Ellis said a black candidate could win there now but that most black leaders would rather save Democratic districts in general than gain a single black representative.

“Most of the African-American leaders are able to count. To pick up one African-American seat sooner and lose six to nine, that’s just bad math,” Ellis said.

Ellis said blacks know they can count on Democrats to vote to reauthorize the Voting Rights Act when it comes up for renewal in 2006.

Bell spokesman Eric Burns said the congressman won the Democratic runoff in 2002 with 32 percent of the black vote. Burns said that since that time, Bell has worked with the black community and believes he could win re-election even under the Republican plan.

U.S. Rep. Gene Green, D-Houston, another Anglo, is cut out of his heavily Hispanic district in the Republican plans. But most of the new district would be what he represents now. Green likely could win re-election, though he might face a tougher Democratic primary involving a Hispanic challenger.

In the meantime, there’s plenty of name calling and backbiting going on to keep us all amused. Summing it all up:

Republican infighting had Rep. John Smithee, R-Amarillo, longing for a fresh exodus.

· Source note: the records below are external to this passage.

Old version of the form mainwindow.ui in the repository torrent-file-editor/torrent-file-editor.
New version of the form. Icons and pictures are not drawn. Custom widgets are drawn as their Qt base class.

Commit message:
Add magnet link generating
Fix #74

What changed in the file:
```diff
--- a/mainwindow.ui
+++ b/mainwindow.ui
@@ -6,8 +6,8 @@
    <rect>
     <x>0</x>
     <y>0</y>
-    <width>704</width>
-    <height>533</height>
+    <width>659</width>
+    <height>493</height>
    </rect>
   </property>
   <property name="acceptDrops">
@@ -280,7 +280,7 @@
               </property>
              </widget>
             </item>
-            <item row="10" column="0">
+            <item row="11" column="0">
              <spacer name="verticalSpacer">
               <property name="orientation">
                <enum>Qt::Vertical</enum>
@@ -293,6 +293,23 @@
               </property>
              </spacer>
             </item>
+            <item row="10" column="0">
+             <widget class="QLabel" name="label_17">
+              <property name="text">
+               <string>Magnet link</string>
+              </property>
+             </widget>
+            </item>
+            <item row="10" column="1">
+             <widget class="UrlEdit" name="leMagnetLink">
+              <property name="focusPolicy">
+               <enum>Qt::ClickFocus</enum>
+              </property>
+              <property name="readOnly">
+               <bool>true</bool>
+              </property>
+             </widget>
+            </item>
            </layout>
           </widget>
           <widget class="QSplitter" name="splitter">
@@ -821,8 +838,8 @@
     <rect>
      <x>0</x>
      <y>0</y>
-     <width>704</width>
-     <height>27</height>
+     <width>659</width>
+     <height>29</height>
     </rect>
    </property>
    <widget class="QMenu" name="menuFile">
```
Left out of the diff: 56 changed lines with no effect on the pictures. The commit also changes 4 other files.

“We’re just praying the Democrats will leave again, to take the heat off of us,” Smithee said.

Maybe John Whitmire had a point about having an exit strategy, even if he couldn’t have foreseen all this. Just something to keep in mind.

Finally, the editorialists have gotten back into the game. The Statesman again calls for a nonpartisan redistricting committee for the future; the Star-Telegram chastises Rep. Phil King for his remarks that the public doesn’t care when the primaries are; the Corpus Christi Caller-Times notes that the GOP has no one but themselves to blame for the current impasse; and the Chron rebukes Speaker Craddick for scheduling a House session on Yom Kippur.

More comment spam banning

More comment spams, from a different jerk. The IPs to ban are:

64.191.20.166
216.228.168.110
206.163.168.8

I’m going to keep track of these in the original post for eacy reference. Look for a link on the sidebar.